As an exhibitor, at a minimum you must ensure that someone is in your booth for any hours the exhibit hall is open for two reasons. First, this is required (or “strongly encouraged”) by show management and, second, this affects your company’s image. When your booth is not staffed, it appears that your company doesn’t care enough about their prospective clients to show up and meet them in person. To accommodate the meetings, sessions, and other responsibilities your representatives will have to deal with during the event, consider scheduling your team for shifts of “booth duty” and/or hiring a capable hostess to maintain your presence while everyone else is away.
Tier Two: Is anyone engaging attendees?
Once you have scheduled adequate coverage for your booth, you’ll want to consider how the staffers you have chosen are representing your company. Their attitudes, demeanor, and apparent interest in interacting with attendees will impact the volume of visitors who come into your booth. Remind your staff to smile and follow the “be a good booth staffer” tips you have all read before. Then, if all else fails, remove the chairs for a little extra motivation (and, to inspire their cooperation even without chairs, spring for the double padded carpet).
Tier Three: Can anyone speak intelligently about your offerings?
After ensuring that your representatives will be facilitating positive interactions in your booth, you can shift your focus to their ability to converse with your visitors in a clear and confident manner. Attendees come to the exhibit hall to learn about the offerings available to them, so it is important that your staff is capable of clearly conveying your value proposition. To prepare your staff, teach them what you do, who you help, and how that applies to the attendees they will meet. To support their encounters on-site, be sure to provide applicable literature as well.
Tier Four: Can anyone answer questions?

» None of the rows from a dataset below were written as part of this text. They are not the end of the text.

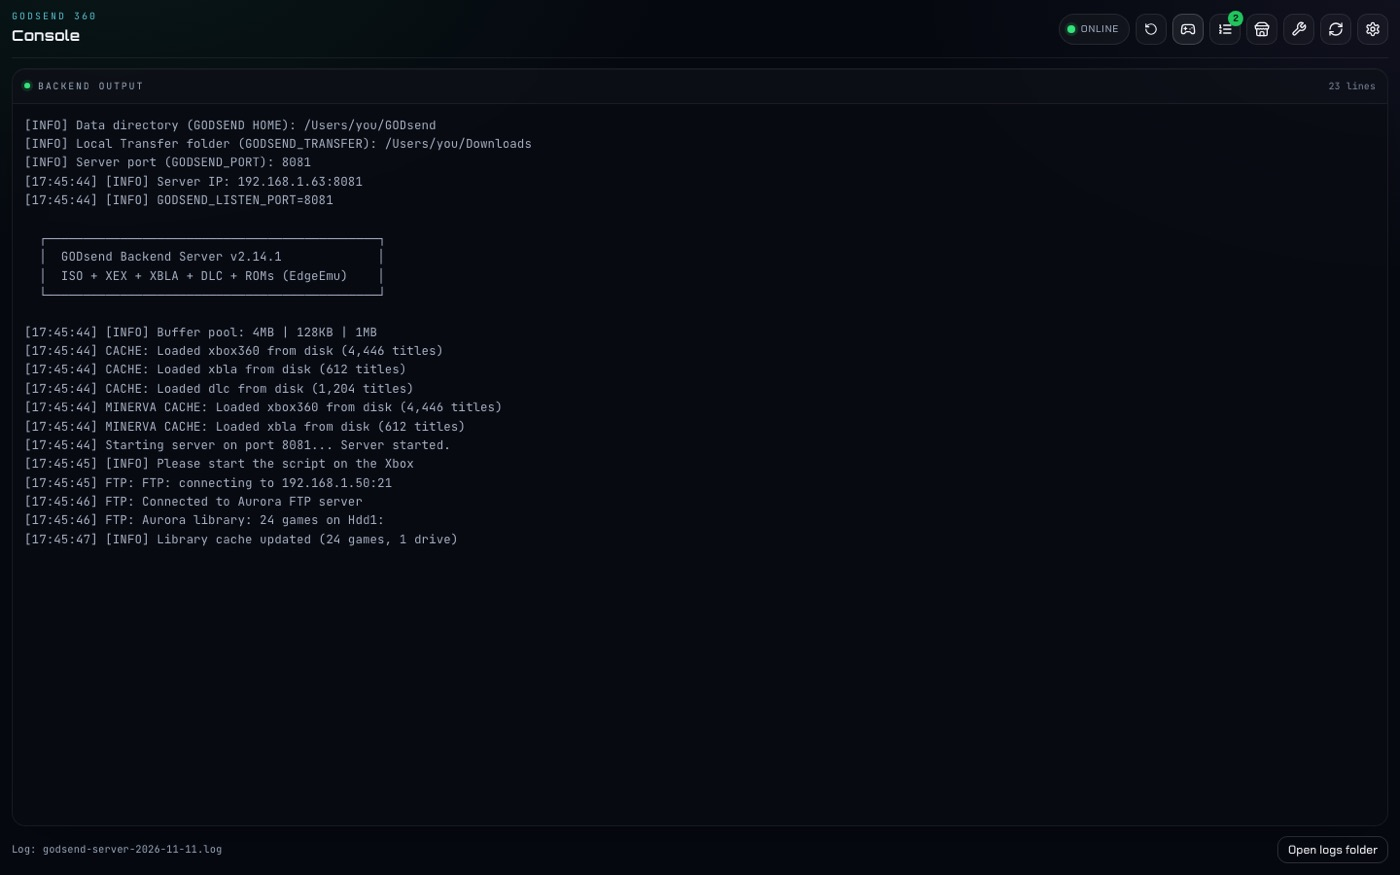
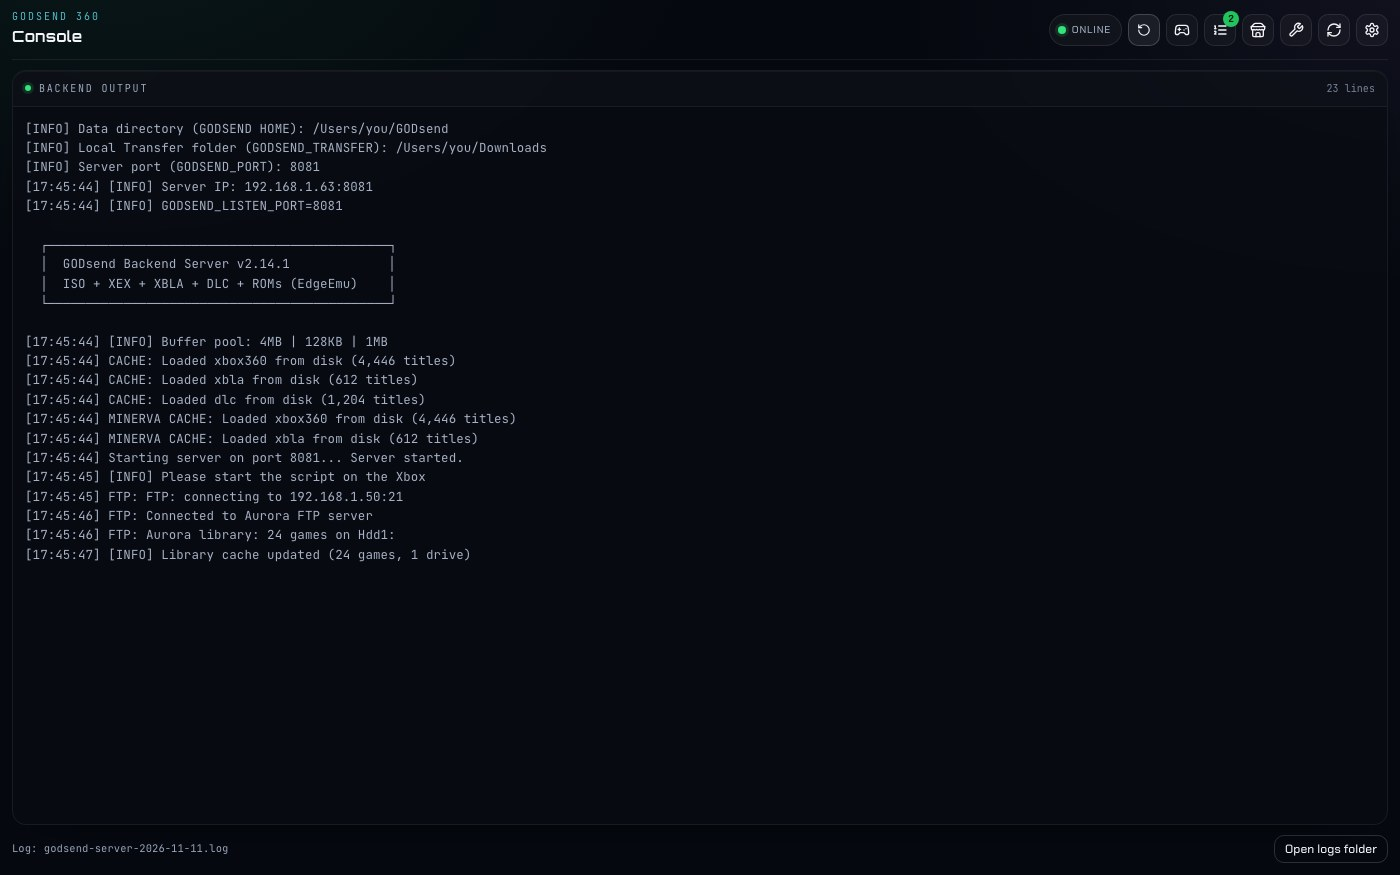
Regenerate the whole site gallery and README preview with real box art

diff --git a/CHANGELOG.md b/CHANGELOG.md
@@ -10,7 +10,7 @@ Versioning follows [Semantic Versioning](https://semver.org/spec/v2.0.0.html).
 ## [Unreleased]
 
 ### Added
-- Video guides: `docs/video-guides.html` lists eleven short recordings (library with flipping box art, game page, browse and download, toolbox, ISO to GOD, ISO to XEX, BadAvatar USB, FTP manager, job queue, console, settings) with a walkthrough and steps each. Videos are on R2; the page is linked from the site nav, the sitemap and the README. Recorded from the renderer's `?mock=1` bridge with the demo-reels skill; the dev-only mock now reads `window.__realCovers` so the recordings and the README screenshots show real box art instead of placeholder tiles. The README preview and `08-xbox-library` screenshots were regenerated, and the README video link now points at the new Xbox Library recording.
+- Video guides: `docs/video-guides.html` lists eleven short recordings (library with flipping box art, game page, browse and download, toolbox, ISO to GOD, ISO to XEX, BadAvatar USB, FTP manager, job queue, console, settings) with a walkthrough and steps each. Videos are on R2; the page is linked from the site nav, the sitemap and the README. Recorded from the renderer's `?mock=1` bridge with the demo-reels skill; the dev-only mock now reads `window.__realCovers` so the recordings and the README screenshots show real box art instead of placeholder tiles. The whole site gallery (`docs/site/screens/01` and `03` to `08`) and the README preview were regenerated at 1400x875 from the same setup (`node ~/Code/demo-reels/shots-360.mjs`), and the README video link now points at the new Xbox Library recording.
 
 ### Fixed
 - `robots.txt` and `sitemap.xml` lived under `/site/`, but Google fetches `/robots.txt` at the site root, so the robots file was dead and nothing linked the sitemap. Both moved to the root and the sitemap link updated.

Talking about your offerings is one thing, but answering questions about them is another. Select booth staff who can answer questions patiently and competently so that attendees feel their needs are important to you and that your company is qualified to assist them as clients. To accomplish this, your staff will require additional training (you may consider role playing a variety of frequently asked questions to help them prepare). This is very worthwhile because another benefit of answering and asking questions in the booth is that your staffers can then learn enough about your visitors’ needs to qualify them for your sales team – properly qualified leads commonly translate to a solid return on your investment after the event.
Tier Five: Will anyone keep their promises after the event?
In the business world today, it is becoming more and more difficult to find salespeople who actually keep the promises they make. Your company, however, can prove you’re different by instructing on-site representatives to record notes along with the contact information of qualified leads. As long as there is a plan in place to sort through the leads and follow up according to the notes taken, you will be able to keep any promises that were made (for example, requests for additional information, demonstrations, or specific pricing). This will help to prove to attendees that you are reliable (consistent reliability is a good step to being seen as trustworthy). Create your follow up plan before the event so that all promises can be fulfilled as quickly as possible after you return.
This pyramid should serve as a guide for sorting through your booth staffing options according to the needs of your attendees and the way in which your company is represented. If you are involved with the staffing for your next event in any way, think again about those who have been selected, which tier would best suit them currently, and how you will improve your booth presence for next time by helping your staff to progress through any remaining tiers.